She haggled harder than usual; she had been short of money lately, and she wanted to buy a present for her son Juan. She bought fruits and vegetables, fish, olive oil and a bottle of wine. Only the essentials. She politely declined when a passing policeman offered to help carry her bags. She was looking forward to making lunch for Juan. It was his eighth birthday.
Two months earlier, on the twenty-third of February, Lieutenant Colonel Gonzalo Hermenegildo had attempted to overthrow the Spanish government. He stormed the Cortes with an army of two-hundred members of the paramilitary Civil Guard. They fired automatic weapons into the air, and took 350 Members of Parliament hostage.
On televisions across the world it looked like a surreal kind of opera. Hermenegildo was a short man with a dense triangular moustache, wearing a stern beret and a meticulous blue uniform. He marched back and forth directing the mass of people almost ceremonially. The hostages were instructed to lie down, and they did, as if choreographed. Hermenegildo was in centre stage, surrounded by the amphitheatre of parliamentary seats, spotlighted by shafts of light through the acrid dust from the bullet-ridden ceilings.
A brave or foolhardy hostage called out the name of the former Prime Minister, to show his solidarity for democracy and to snub the rebels. Several other hostages joined in, chanting. “Adolfo Suárez! Adolfo Suárez!” Adolfo Suárez himself drew back, trying timidly to hide. Hermenegildo fired a shot towards the dissenters, which landed in a burst of splintering wood. The crowd went instantly silent. He had not intended to miss.
Hermenegildo declared a state of emergency and ordered tanks onto the streets of Valencia. His junta commandeered all radio and TV broadcast frequencies to deliver a dogmatic ultimatum: “Spain thrived under General Franco’s dictatorship. Democracy has failed. We embrace the absolute authority of King Carlos.”

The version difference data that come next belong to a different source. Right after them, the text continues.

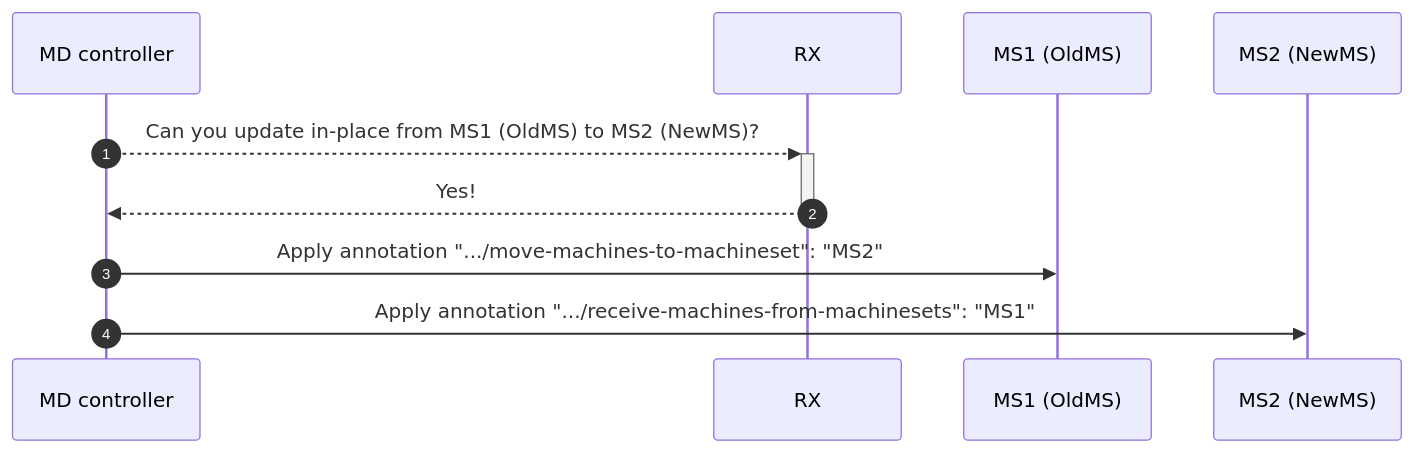
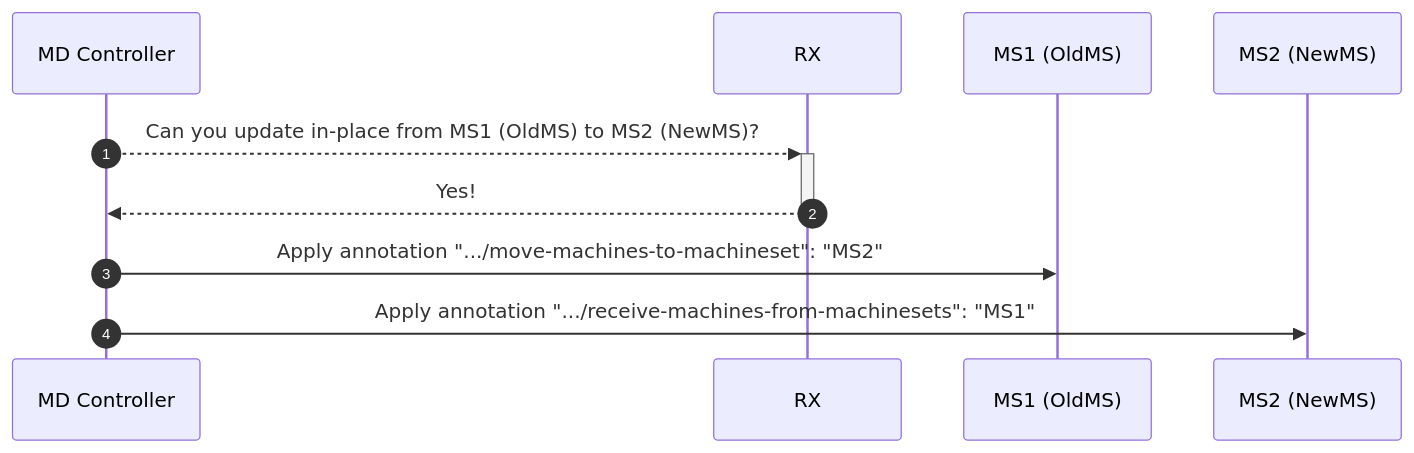
The first of 7 diagrams in docs/proposals/20240807-in-place-updates-implementation-notes.md (openshift/cluster-api), drawn with Mermaid before and after one commit. The commit also changed other lines of this file and 8136 other files, not shown here.

````diff
--- a/docs/proposals/20240807-in-place-updates-implementation-notes.md
+++ b/docs/proposals/20240807-in-place-updates-implementation-notes.md
@@ -33,12 +33,12 @@
 ```mermaid
 sequenceDiagram
     autonumber
-    participant MDController as MD controller
+    participant MD Controller
     participant RX
     participant MS1 (OldMS)
     participant MS2 (NewMS)
-    MDController-->>+RX: Can you update in-place from MS1 (OldMS) to MS2 (NewMS)?
-    RX-->>-MDController: Yes!
-    MDController->>MS1 (OldMS): Apply annotation ".../move-machines-to-machineset": "MS2"
-    MDController->>MS2 (NewMS): Apply annotation ".../receive-machines-from-machinesets": "MS1"
+    MD Controller-->>+RX: Can you update in-place from MS1 (OldMS) to MS2 (NewMS)?
+    RX-->>-MD Controller: Yes!
+    MD Controller->>MS1 (OldMS): Apply annotation ".../move-machines-to-machineset": "MS2"
+    MD Controller->>MS2 (NewMS): Apply annotation ".../receive-machines-from-machinesets": "MS1"
 ```
````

On the first of May, Ana Severino felt too ill to go into work. Her son was ill as well, but she was too weak to tend to him. Her neighbour Aarón got a call from the hospital; they were concerned by her absence. Aarón knocked and knocked on Ana’s door, but there was no answer. Eventually, he let himself in through the window. He saw Ana and little Juanito, and immediately called for an ambulance.
Juan Severino was pronounced dead on arrival. The doctors did not tell Ana right away.
Ana was feverish and mumbling. Something about the food being poisoned. She had hosted a party, Juan’s birthday party, and many people had eaten the food. The doctors contacted her family, and sure enough, they were sick too.
Within days, four family members had joined Ana in the hospital, all stricken with the same mysterious disease. The doctors wore stern faces and said things that Ana’s family did not understand. Interstitial pulmonary infiltrates. Asthenia. Seborrhea.
Soon, more patients arrived with the same symptoms. One or two a day at first. Then six. Then thirty. The doctors could not cure them. The doctors could not explain their condition.
Lieutenant Colonel Gonzalo Hermenegildo’s coup lasted just one day. King Carlos made a charismatic stand against him, announcing on national television that the democratic government must be defended. He ordered the armed forces to take all necessary measures to quell the insurgency. A coup would not be tolerated.
Hermenegildo had tried to drum up support from other army units around the country, but he had misjudged the strength or nature of their ideologies. His own army became nervous and they forced him to surrender.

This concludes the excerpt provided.